■ WHAT YOU ARE ASKED TO DO
Which lines of the listing below contain the word "color"? Copy each of them.

———

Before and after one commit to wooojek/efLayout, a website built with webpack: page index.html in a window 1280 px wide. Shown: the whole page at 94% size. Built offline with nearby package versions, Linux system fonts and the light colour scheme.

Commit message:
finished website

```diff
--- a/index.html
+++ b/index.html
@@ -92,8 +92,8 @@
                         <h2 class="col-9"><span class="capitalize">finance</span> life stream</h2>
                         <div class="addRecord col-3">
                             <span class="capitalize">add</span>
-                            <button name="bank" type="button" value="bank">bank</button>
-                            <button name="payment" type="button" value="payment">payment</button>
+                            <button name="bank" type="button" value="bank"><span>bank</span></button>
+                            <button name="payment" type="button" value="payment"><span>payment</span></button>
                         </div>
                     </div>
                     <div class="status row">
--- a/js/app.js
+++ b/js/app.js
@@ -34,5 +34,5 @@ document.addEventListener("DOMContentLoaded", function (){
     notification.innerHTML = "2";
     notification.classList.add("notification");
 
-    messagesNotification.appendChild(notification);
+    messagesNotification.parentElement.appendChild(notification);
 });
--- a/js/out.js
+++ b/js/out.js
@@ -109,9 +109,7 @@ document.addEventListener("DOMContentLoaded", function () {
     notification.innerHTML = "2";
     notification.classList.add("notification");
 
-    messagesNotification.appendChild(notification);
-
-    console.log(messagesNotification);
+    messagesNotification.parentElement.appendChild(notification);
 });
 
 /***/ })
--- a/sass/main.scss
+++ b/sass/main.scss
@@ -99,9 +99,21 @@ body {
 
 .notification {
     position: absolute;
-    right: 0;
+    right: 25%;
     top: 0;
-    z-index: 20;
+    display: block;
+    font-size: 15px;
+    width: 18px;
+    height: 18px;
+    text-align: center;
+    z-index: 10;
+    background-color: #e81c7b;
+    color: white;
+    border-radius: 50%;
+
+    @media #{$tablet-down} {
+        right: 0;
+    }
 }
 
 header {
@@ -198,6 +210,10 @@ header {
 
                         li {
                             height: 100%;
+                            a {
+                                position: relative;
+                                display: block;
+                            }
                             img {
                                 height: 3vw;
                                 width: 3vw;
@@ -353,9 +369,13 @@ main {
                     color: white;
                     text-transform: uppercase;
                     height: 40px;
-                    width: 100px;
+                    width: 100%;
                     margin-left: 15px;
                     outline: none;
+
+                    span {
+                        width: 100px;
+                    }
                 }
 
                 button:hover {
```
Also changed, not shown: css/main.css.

———

■ RESPONSE TO THIS TASK
+    background-color: #e81c7b;
+    color: white;
                     color: white;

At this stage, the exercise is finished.